We also find the time-energy uncertainty in spectroscopy. It is well-known that electrons in atoms and molecules have a ground state with minimum energy and excited states with higher levels of energy. These energy levels correspond with the previously mentioned orbitals. When moving from one state to another the energy difference is absorbed or radiated as photons with characteristic wavelengths. In spectroscopy this is used to identify atoms or molecules (Figure 4) or to determine their concentrations. The spectral lines of these transitions are broadened by disturbances such as the thermal movement of atoms and molecules. However, even if we could remove all disturbances the spectral lines would not be completely sharp. As a result of the time-energy uncertainty the spectral lines show the natural line width. If the energy difference was exactly defined, the corresponding transition time would be infinitely large and therefore there would be no transitions between the states.
Although Heisenberg’s uncertainty principle seems far removed from our reality, the consequences affect many – if not all – parts of our lives. That it’s possible to master its effects is demonstrated by products from Anton Paar.
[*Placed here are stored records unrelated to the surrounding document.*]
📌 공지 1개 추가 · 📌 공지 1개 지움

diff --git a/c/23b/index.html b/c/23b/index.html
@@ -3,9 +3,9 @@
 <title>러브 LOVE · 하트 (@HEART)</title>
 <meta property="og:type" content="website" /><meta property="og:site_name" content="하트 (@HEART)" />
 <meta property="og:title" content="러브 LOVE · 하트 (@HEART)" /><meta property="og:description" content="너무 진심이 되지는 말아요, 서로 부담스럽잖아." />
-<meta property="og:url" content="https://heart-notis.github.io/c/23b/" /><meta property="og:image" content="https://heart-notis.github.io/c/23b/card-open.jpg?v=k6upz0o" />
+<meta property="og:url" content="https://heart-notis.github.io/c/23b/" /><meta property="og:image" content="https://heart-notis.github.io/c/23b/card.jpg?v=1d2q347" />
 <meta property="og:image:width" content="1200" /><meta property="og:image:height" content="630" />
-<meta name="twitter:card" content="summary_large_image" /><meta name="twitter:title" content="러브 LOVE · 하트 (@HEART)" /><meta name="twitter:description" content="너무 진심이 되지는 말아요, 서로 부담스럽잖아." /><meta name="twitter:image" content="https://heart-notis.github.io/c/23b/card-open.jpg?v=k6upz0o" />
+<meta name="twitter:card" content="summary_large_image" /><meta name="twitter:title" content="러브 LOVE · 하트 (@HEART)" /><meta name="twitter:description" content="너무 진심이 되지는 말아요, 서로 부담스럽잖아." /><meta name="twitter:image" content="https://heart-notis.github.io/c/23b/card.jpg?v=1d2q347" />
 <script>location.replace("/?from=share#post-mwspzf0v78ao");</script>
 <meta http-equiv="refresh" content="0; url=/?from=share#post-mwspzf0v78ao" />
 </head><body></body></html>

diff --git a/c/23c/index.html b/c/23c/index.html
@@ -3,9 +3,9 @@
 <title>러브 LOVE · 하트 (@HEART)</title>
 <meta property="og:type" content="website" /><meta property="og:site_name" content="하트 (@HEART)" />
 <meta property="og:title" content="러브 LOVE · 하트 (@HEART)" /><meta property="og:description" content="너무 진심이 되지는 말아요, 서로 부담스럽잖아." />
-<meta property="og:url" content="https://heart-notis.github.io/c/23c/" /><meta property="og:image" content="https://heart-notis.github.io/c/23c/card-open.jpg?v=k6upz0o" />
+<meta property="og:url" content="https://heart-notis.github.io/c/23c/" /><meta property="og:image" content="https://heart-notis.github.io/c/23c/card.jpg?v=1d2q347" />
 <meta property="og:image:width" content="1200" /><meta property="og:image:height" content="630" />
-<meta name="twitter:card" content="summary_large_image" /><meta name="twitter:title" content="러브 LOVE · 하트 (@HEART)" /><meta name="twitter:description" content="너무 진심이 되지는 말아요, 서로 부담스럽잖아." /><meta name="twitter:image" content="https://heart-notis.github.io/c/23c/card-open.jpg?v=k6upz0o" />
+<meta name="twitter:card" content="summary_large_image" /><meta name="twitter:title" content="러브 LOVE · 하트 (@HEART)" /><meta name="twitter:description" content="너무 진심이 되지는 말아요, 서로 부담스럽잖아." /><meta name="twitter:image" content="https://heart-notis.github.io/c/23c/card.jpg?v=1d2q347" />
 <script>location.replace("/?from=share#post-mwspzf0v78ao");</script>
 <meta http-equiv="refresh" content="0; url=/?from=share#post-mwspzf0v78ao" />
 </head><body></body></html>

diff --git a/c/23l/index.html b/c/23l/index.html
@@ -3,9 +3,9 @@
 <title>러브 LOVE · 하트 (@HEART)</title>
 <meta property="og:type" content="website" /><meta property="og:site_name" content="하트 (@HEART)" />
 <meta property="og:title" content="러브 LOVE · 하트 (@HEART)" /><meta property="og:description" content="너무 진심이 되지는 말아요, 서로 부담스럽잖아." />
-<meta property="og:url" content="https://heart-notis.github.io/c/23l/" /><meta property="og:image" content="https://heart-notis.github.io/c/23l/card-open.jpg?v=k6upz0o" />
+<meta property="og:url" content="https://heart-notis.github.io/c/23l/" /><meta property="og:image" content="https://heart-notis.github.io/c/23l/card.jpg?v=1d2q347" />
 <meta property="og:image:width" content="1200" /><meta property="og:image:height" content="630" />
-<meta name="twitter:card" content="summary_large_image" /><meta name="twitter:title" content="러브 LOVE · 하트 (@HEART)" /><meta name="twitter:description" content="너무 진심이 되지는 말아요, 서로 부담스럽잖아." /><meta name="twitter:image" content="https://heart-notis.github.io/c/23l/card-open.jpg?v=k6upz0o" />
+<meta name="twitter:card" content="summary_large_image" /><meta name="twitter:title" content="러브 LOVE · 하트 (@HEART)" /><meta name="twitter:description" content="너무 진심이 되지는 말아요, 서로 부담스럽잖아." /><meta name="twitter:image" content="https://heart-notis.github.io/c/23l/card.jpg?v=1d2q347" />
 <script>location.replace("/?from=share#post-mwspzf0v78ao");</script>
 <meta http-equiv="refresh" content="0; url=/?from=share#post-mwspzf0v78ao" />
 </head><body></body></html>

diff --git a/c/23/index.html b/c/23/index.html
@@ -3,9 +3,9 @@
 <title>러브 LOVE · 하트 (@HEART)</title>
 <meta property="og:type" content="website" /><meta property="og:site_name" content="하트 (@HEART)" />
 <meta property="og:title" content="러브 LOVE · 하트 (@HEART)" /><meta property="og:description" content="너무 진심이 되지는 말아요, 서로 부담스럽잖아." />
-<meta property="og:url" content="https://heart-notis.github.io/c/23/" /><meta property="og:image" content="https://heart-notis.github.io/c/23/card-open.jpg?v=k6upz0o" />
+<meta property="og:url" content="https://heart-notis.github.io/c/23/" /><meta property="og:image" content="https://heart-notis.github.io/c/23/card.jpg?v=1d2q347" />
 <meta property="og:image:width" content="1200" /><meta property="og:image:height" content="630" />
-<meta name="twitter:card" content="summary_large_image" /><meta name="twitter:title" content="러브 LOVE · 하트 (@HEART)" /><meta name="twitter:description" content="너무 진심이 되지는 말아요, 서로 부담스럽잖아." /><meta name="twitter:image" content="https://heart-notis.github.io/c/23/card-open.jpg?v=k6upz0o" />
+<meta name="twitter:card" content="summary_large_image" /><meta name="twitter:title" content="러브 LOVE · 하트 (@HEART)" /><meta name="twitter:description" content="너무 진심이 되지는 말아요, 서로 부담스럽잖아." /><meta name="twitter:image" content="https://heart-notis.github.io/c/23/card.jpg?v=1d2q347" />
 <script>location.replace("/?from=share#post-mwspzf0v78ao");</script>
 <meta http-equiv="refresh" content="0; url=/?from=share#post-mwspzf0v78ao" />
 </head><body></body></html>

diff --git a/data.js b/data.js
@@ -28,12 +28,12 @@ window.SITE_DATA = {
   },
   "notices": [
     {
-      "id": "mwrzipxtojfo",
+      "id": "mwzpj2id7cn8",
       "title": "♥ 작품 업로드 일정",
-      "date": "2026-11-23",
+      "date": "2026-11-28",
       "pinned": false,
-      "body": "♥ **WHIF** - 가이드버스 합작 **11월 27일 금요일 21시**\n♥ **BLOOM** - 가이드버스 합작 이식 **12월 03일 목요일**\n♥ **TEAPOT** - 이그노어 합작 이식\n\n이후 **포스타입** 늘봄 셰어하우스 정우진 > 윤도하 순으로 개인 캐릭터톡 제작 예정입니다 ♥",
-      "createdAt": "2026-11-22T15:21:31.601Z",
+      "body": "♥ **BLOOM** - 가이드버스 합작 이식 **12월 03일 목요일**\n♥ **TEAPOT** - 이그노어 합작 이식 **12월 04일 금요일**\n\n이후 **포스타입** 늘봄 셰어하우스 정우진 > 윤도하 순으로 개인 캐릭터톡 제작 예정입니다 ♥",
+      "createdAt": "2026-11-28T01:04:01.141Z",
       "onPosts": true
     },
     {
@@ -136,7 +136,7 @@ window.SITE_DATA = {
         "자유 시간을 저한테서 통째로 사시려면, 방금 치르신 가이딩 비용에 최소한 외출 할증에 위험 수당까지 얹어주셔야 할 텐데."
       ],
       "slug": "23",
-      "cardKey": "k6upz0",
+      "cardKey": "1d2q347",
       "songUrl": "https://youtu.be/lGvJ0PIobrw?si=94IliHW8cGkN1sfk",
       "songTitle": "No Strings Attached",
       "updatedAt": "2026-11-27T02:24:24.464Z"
With Alcolyzer™, an alcohol meter using infrared spectroscopy, the spectral properties of beverages are resolved on the nanometer scale in order to determine the alcohol content highly accurately. The new SAXSpoint™ uses X-rays to investigate the dimensions of the outer and inner structures of materials on the nanometer scale. In both cases the dispersion of the photons resulting from the uncertainty principle helps to exactly determine the properties of samples. The uncertainty principle therefore allows us to gain a sharp picture of nature.